I think many of us can understand that type of despair, although what causes our despair may be quite different than Jeremiah’s experience. Life is full of unexpected twists and turns and they generally occur when we least expect them. It seems more and more people are diagnosed with catastrophic health issues even when they’ve “taken good care of themselves”. But what about those pains that are deep within us? Some of them cannot be healed with a health regimen or prescribed medication. These pains are often caused by the fallen nature of the world we live in (Rom. 8:18-23). The disease of sin is far more difficult to battle (Rom. 7:24). What balm can reverse the effect of it? What physician has the comfort we need? For those battles we need Someone who is able to not only understand how we feel, but has the ability to provide rest (Mk. 2:16-17; Rom. 7:24). That Someone is Jesus (Mt. 11:28-30). Not only will He offer the comfort we need, He will also turn our situation into something good (Rom.8:28) and make it a means for us to help others (2 Cor. 1:3-4). If you are experiencing a time of deep distress as Jeremiah was, there is a Balm in Gilead available to you.
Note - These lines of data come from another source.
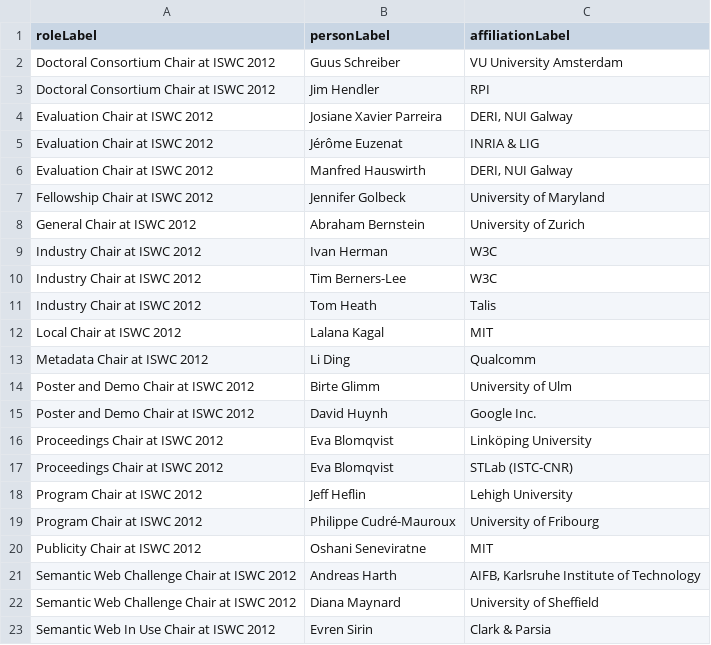
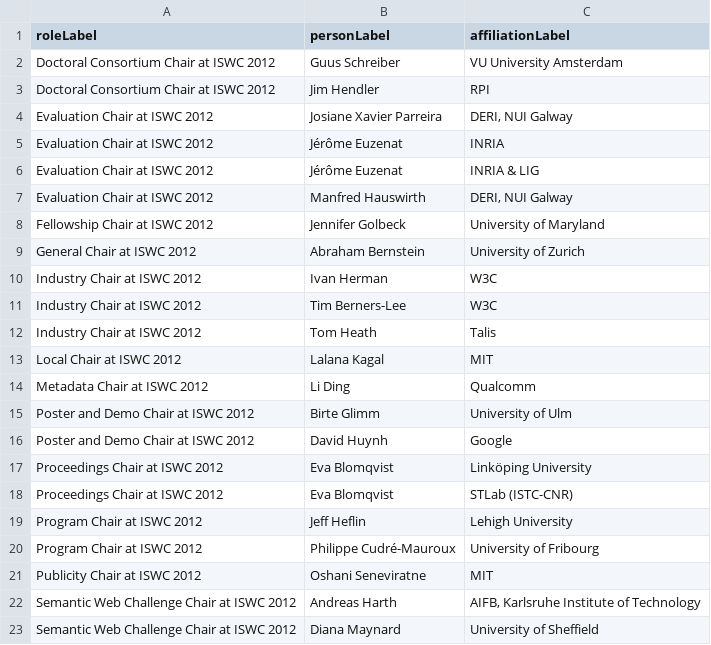
Before and after one commit to lidingpku/iswc2012metadata, a CSV file: data/queryoutput/iswc2012_complete-query_select_conf_role.csv, drawn as a sheet; only a part is shown; the shorter side is filled out with more unchanged rows.

```diff
--- a/data/queryoutput/iswc2012_complete-query_select_conf_role.csv
+++ b/data/queryoutput/iswc2012_complete-query_select_conf_role.csv
@@ -4,2 +4,3 @@ Doctoral Consortium Chair at ISWC 2012,Jim Hendler,RPI
 Evaluation Chair at ISWC 2012,Josiane Xavier Parreira,"DERI, NUI Galway"
+Evaluation Chair at ISWC 2012,Jérôme Euzenat,INRIA
 Evaluation Chair at ISWC 2012,Jérôme Euzenat,INRIA & LIG
@@ -14,3 +15,3 @@ Metadata Chair at ISWC 2012,Li Ding,Qualcomm
 Poster and Demo Chair at ISWC 2012,Birte Glimm,University of Ulm
-Poster and Demo Chair at ISWC 2012,David Huynh,Google Inc.
+Poster and Demo Chair at ISWC 2012,David Huynh,Google
 Proceedings Chair at ISWC 2012,Eva Blomqvist,Linköping University
```
Also changed, not shown: data/queryoutput/iswc2012_complete-query_select_organization.csv, data/queryoutput/iswc2012_complete-query_select_person.csv, 8 other files.
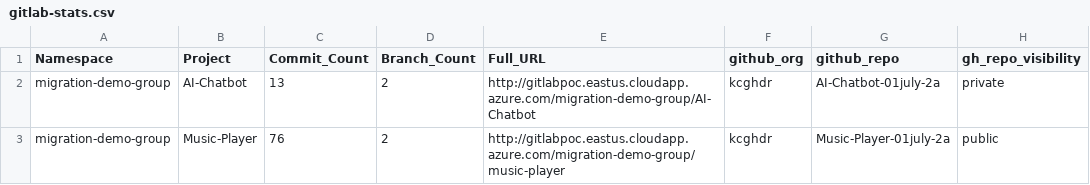
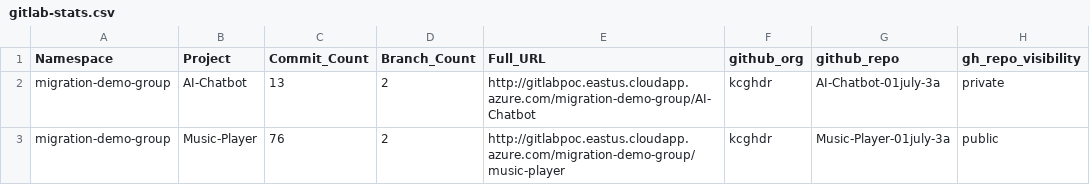
Before and after one commit to kcgh-org/gl2gh-migration-latest-20260630, a CSV file: gitlab-stats.csv, drawn as a sheet.

Commit message:
Update gitlab-stats.csv

```diff
--- a/gitlab-stats.csv
+++ b/gitlab-stats.csv
@@ -1,3 +1,3 @@
 Namespace,Project,Commit_Count,Branch_Count,Full_URL,github_org,github_repo,gh_repo_visibility
-migration-demo-group,AI-Chatbot,13,2,http://gitlabpoc.eastus.cloudapp.azure.com/migration-demo-group/AI-Chatbot,kcghdr,AI-Chatbot-01july-2a,private
-migration-demo-group,Music-Player,76,2,http://gitlabpoc.eastus.cloudapp.azure.com/migration-demo-group/music-player,kcghdr,Music-Player-01july-2a,public
+migration-demo-group,AI-Chatbot,13,2,http://gitlabpoc.eastus.cloudapp.azure.com/migration-demo-group/AI-Chatbot,kcghdr,AI-Chatbot-01july-3a,private
+migration-demo-group,Music-Player,76,2,http://gitlabpoc.eastus.cloudapp.azure.com/migration-demo-group/music-player,kcghdr,Music-Player-01july-3a,public
```
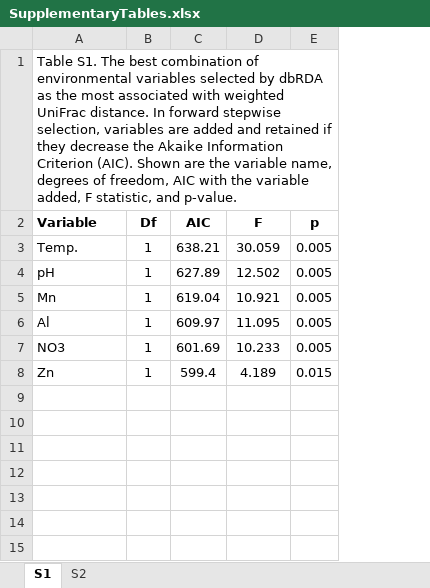
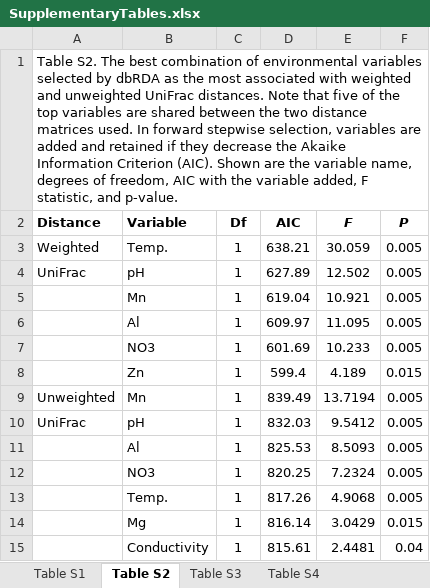
Before and after one commit to cliffbueno/AussieStrains, an Excel workbook: data/SupplementaryTables.xlsx, sheet Table S2, drawn as a sheet; values as stored, in another font and other column widths than the file's, no borders; removed rows and columns are numbered as before the commit, all else as after; the diff names each change by its address in the sheet, - before the commit and + after, or states it on an @@ line.

```diff
--- a/data/SupplementaryTables.xlsx (sheet Table S2)
+++ b/data/SupplementaryTables.xlsx (sheet Table S2)
-sheet tab: S1
+sheet tab: Table S2
-sheet tab: S2
+sheet tab: Table S3
+sheet tab: Table S1
+sheet tab: Table S4
+column A (Distance), row 1: Table S2. The best combination of environmental variables selected by dbRDA as the most associated with weighted and unweighted UniFrac distances. Note that five of the top variables are shared between the two distance matrices used. In forward stepwise selection, variables are added and retained if they decrease the Akaike Information Criterion (AIC). Shown are the variable name, degrees of freedom, AIC with the variable added, F statistic, and p-value.; rows 3-4: Weighted | UniFrac
-B1 (Variable): Table S1. The best combination of environmental variables selected by dbRDA as the most associated with weighted UniFrac distance. In forward stepwise selection, variables are added and retained if they decrease the Akaike Information Criterion (AIC). Shown are the variable name, degrees of freedom, AIC with the variable added, F statistic, and p-value.
+B1 (Variable): (empty)
-A1:E1 merged
-E2:F2 italic: off
+E2:F2 italic: on
-F2: p
+F2: P
+row 9: Unweighted | Mn | 1 | 839.49 | 13.7194 | 0.005
+row 10: UniFrac | pH | 1 | 832.03 | 9.5412 | 0.005
+row 11:  | Al | 1 | 825.53 | 8.5093 | 0.005
+row 12:  | NO3 | 1 | 820.25 | 7.2324 | 0.005
+row 13:  | Temp. | 1 | 817.26 | 4.9068 | 0.005
+row 14:  | Mg | 1 | 816.14 | 3.0429 | 0.015
+row 15:  | Conductivity | 1 | 815.61 | 2.4481 | 0.04
```
Also changed, not shown: sheet Table S3, 33 other files.
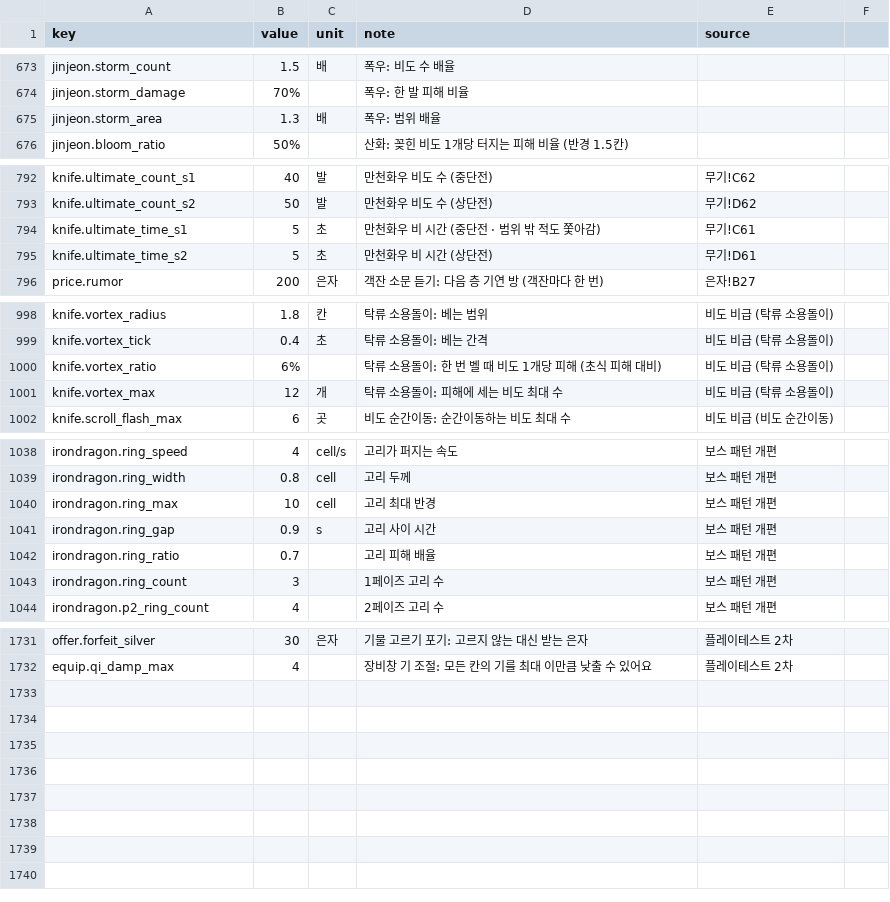
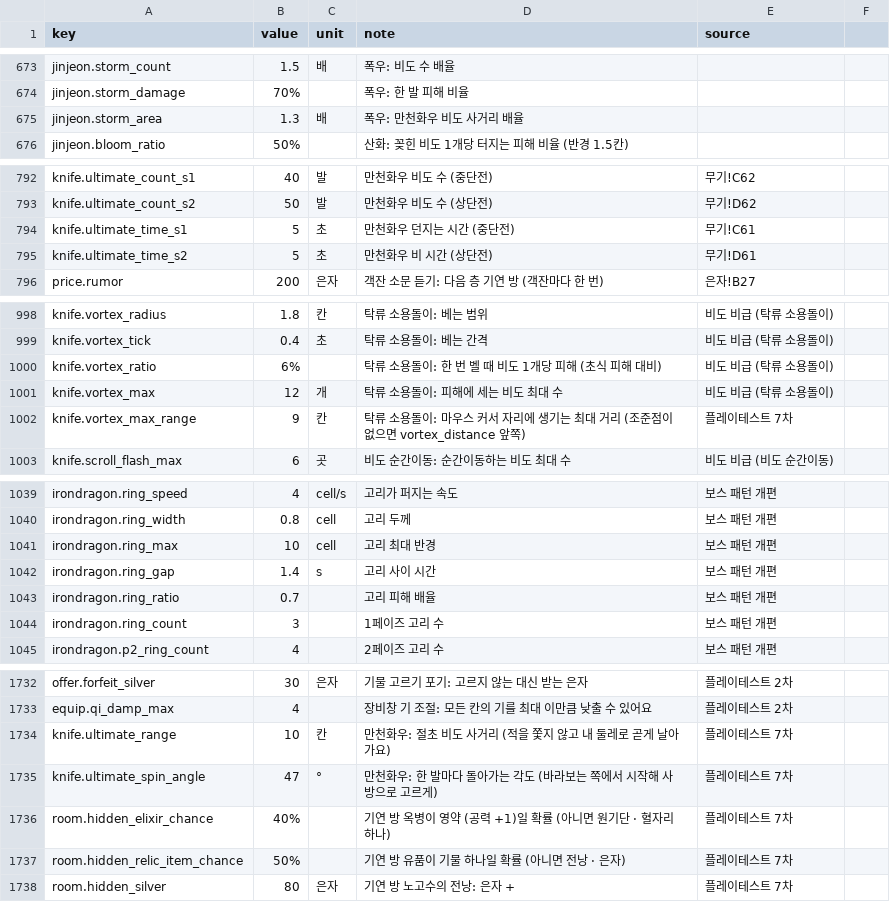
Before and after one commit to pmj713/AThousandDawns, a CSV file: Assets/_Game/Data/Csv/data_balance.csv, drawn as a sheet; only a part is shown, gaps mark what is left out.

```diff
--- a/Assets/_Game/Data/Csv/data_balance.csv
+++ b/Assets/_Game/Data/Csv/data_balance.csv
@@ -674,3 +674,3 @@ jinjeon.storm_count,1.5,배,폭우: 비도 수 배율,
 jinjeon.storm_damage,70%,,폭우: 한 발 피해 비율,
-jinjeon.storm_area,1.3,배,폭우: 범위 배율,
+jinjeon.storm_area,1.3,배,폭우: 만천화우 비도 사거리 배율,
 jinjeon.bloom_ratio,50%,,산화: 꽂힌 비도 1개당 터지는 피해 비율 (반경 1.5칸),
@@ -793,3 +793,3 @@ knife.ultimate_count_s1,40,발,만천화우 비도 수 (중단전),무기!C62
 knife.ultimate_count_s2,50,발,만천화우 비도 수 (상단전),무기!D62
-knife.ultimate_time_s1,5,초,만천화우 비 시간 (중단전 · 범위 밖 적도 쫓아감),무기!C61
+knife.ultimate_time_s1,5,초,만천화우 던지는 시간 (중단전),무기!C61
 knife.ultimate_time_s2,5,초,만천화우 비 시간 (상단전),무기!D61
@@ -1001,2 +1001,3 @@ knife.vortex_ratio,6%,,탁류 소용돌이: 한 번 벨 때 비도 1개당 피
 knife.vortex_max,12,개,탁류 소용돌이: 피해에 세는 비도 최대 수,비도 비급 (탁류 소용돌이)
+knife.vortex_max_range,9,칸,탁류 소용돌이: 마우스 커서 자리에 생기는 최대 거리 (조준점이 없으면 vortex_distance 앞쪽),플레이테스트 7차
 knife.scroll_flash_max,6,곳,비도 순간이동: 순간이동하는 비도 최대 수,비도 비급 (비도 순간이동)
@@ -1040,3 +1041,3 @@ irondragon.ring_width,0.8,cell,고리 두께,보스 패턴 개편
 irondragon.ring_max,10,cell,고리 최대 반경,보스 패턴 개편
-irondragon.ring_gap,0.9,s,고리 사이 시간,보스 패턴 개편
+irondragon.ring_gap,1.4,s,고리 사이 시간,보스 패턴 개편
 irondragon.ring_ratio,0.7,,고리 피해 배율,보스 패턴 개편
@@ -1732 +1733,6 @@ offer.forfeit_silver,30,은자,기물 고르기 포기: 고르지 않는 대신
 equip.qi_damp_max,4,,장비창 기 조절: 모든 칸의 기를 최대 이만큼 낮출 수 있어요,플레이테스트 2차
+knife.ultimate_range,10,칸,만천화우: 절초 비도 사거리 (적을 쫓지 않고 내 둘레로 곧게 날아가요),플레이테스트 7차
+knife.ultimate_spin_angle,47,°,만천화우: 한 발마다 돌아가는 각도 (바라보는 쪽에서 시작해 사방으로 고르게),플레이테스트 7차
+room.hidden_elixir_chance,40%,,기연 방 옥병이 영약 (공력 +1)일 확률 (아니면 원기단 · 혈자리 하나),플레이테스트 7차
+room.hidden_relic_item_chance,50%,,기연 방 유품이 기물 하나일 확률 (아니면 전낭 · 은자),플레이테스트 7차
+room.hidden_silver,80,은자,기연 방 노고수의 전낭: 은자 +,플레이테스트 7차
```
Also changed, not shown: Assets/_Game/Data/Csv/data_items.csv, 18 other files.
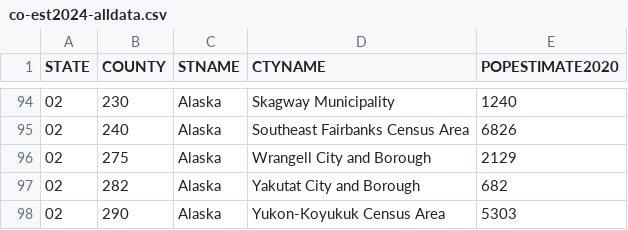
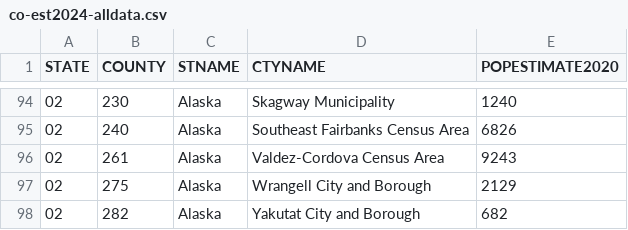
Before and after one commit to daltontf/SportWarzSim, a CSV file: co-est2024-alldata.csv, drawn as a sheet; only a part is shown, gaps mark what is left out; the shorter side is filled out with more unchanged rows; the diff names each change by its address in the sheet, - before the commit and + after, or states it on an @@ line.

```diff
--- a/co-est2024-alldata.csv
+++ b/co-est2024-alldata.csv
+row 96: 02 | 261 | Alaska | Valdez-Cordova Census Area | 9243
```
Also changed, not shown: 4 other files.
It is up to you to bring those cares and worries to Him (1 Pet. 5:6-7). Only He can bring about the restoration you are seeking (Jn. 11:25; Heb. 9:11-14; 1 Pet. 2:24; Rev. 21:1-5).
Ann H. LeFevre, M. Div.
Week of 3/13/2016